**EXTRACTED MATERIAL:**

<<<<

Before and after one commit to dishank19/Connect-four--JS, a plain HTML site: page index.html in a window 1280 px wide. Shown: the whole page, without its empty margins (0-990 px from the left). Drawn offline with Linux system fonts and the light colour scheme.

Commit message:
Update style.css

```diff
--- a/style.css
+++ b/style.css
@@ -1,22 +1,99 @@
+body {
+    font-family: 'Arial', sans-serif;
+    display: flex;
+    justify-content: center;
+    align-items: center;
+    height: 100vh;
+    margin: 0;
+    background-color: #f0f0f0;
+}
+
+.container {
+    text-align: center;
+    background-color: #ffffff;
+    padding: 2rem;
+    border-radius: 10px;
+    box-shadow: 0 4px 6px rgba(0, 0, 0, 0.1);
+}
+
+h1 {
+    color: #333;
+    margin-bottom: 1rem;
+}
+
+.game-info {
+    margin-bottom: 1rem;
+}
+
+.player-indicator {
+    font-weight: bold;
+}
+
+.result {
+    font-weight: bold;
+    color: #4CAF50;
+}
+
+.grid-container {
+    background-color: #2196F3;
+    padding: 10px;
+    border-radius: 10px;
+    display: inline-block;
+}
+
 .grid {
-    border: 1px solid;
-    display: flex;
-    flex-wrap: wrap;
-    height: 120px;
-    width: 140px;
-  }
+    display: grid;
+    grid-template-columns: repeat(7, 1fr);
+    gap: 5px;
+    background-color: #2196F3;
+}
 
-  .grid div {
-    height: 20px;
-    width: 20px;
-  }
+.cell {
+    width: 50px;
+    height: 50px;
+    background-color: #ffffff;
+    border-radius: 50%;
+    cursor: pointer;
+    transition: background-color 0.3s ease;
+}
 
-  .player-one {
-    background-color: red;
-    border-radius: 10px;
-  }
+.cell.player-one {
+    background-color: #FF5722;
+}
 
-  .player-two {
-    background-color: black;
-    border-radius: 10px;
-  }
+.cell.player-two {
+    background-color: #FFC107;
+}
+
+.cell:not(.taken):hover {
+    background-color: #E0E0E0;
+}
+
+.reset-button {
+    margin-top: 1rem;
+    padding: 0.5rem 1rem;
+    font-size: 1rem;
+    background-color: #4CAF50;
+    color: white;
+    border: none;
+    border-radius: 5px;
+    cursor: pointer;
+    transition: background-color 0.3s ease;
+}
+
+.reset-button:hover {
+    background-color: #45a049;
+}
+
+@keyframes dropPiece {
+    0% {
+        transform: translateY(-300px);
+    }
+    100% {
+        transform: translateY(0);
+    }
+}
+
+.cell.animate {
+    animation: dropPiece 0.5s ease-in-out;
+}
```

>>>>

**TASK REQUIREMENTS:** Write the records out again, character for character.

**COMPLETED TASK:**
Before and after one commit to dishank19/Connect-four--JS, a plain HTML site: page index.html in a window 1280 px wide. Shown: the whole page, without its empty margins (0-990 px from the left). Drawn offline with Linux system fonts and the light colour scheme.

Commit message:
Update style.css

```diff
--- a/style.css
+++ b/style.css
@@ -1,22 +1,99 @@
+body {
+    font-family: 'Arial', sans-serif;
+    display: flex;
+    justify-content: center;
+    align-items: center;
+    height: 100vh;
+    margin: 0;
+    background-color: #f0f0f0;
+}
+
+.container {
+    text-align: center;
+    background-color: #ffffff;
+    padding: 2rem;
+    border-radius: 10px;
+    box-shadow: 0 4px 6px rgba(0, 0, 0, 0.1);
+}
+
+h1 {
+    color: #333;
+    margin-bottom: 1rem;
+}
+
+.game-info {
+    margin-bottom: 1rem;
+}
+
+.player-indicator {
+    font-weight: bold;
+}
+
+.result {
+    font-weight: bold;
+    color: #4CAF50;
+}
+
+.grid-container {
+    background-color: #2196F3;
+    padding: 10px;
+    border-radius: 10px;
+    display: inline-block;
+}
+
 .grid {
-    border: 1px solid;
-    display: flex;
-    flex-wrap: wrap;
-    height: 120px;
-    width: 140px;
-  }
+    display: grid;
+    grid-template-columns: repeat(7, 1fr);
+    gap: 5px;
+    background-color: #2196F3;
+}
 
-  .grid div {
-    height: 20px;
-    width: 20px;
-  }
+.cell {
+    width: 50px;
+    height: 50px;
+    background-color: #ffffff;
+    border-radius: 50%;
+    cursor: pointer;
+    transition: background-color 0.3s ease;
+}
 
-  .player-one {
-    background-color: red;
-    border-radius: 10px;
-  }
+.cell.player-one {
+    background-color: #FF5722;
+}
 
-  .player-two {
-    background-color: black;
-    border-radius: 10px;
-  }
+.cell.player-two {
+    background-color: #FFC107;
+}
+
+.cell:not(.taken):hover {
+    background-color: #E0E0E0;
+}
+
+.reset-button {
+    margin-top: 1rem;
+    padding: 0.5rem 1rem;
+    font-size: 1rem;
+    background-color: #4CAF50;
+    color: white;
+    border: none;
+    border-radius: 5px;
+    cursor: pointer;
+    transition: background-color 0.3s ease;
+}
+
+.reset-button:hover {
+    background-color: #45a049;
+}
+
+@keyframes dropPiece {
+    0% {
+        transform: translateY(-300px);
+    }
+    100% {
+        transform: translateY(0);
+    }
+}
+
+.cell.animate {
+    animation: dropPiece 0.5s ease-in-out;
+}
```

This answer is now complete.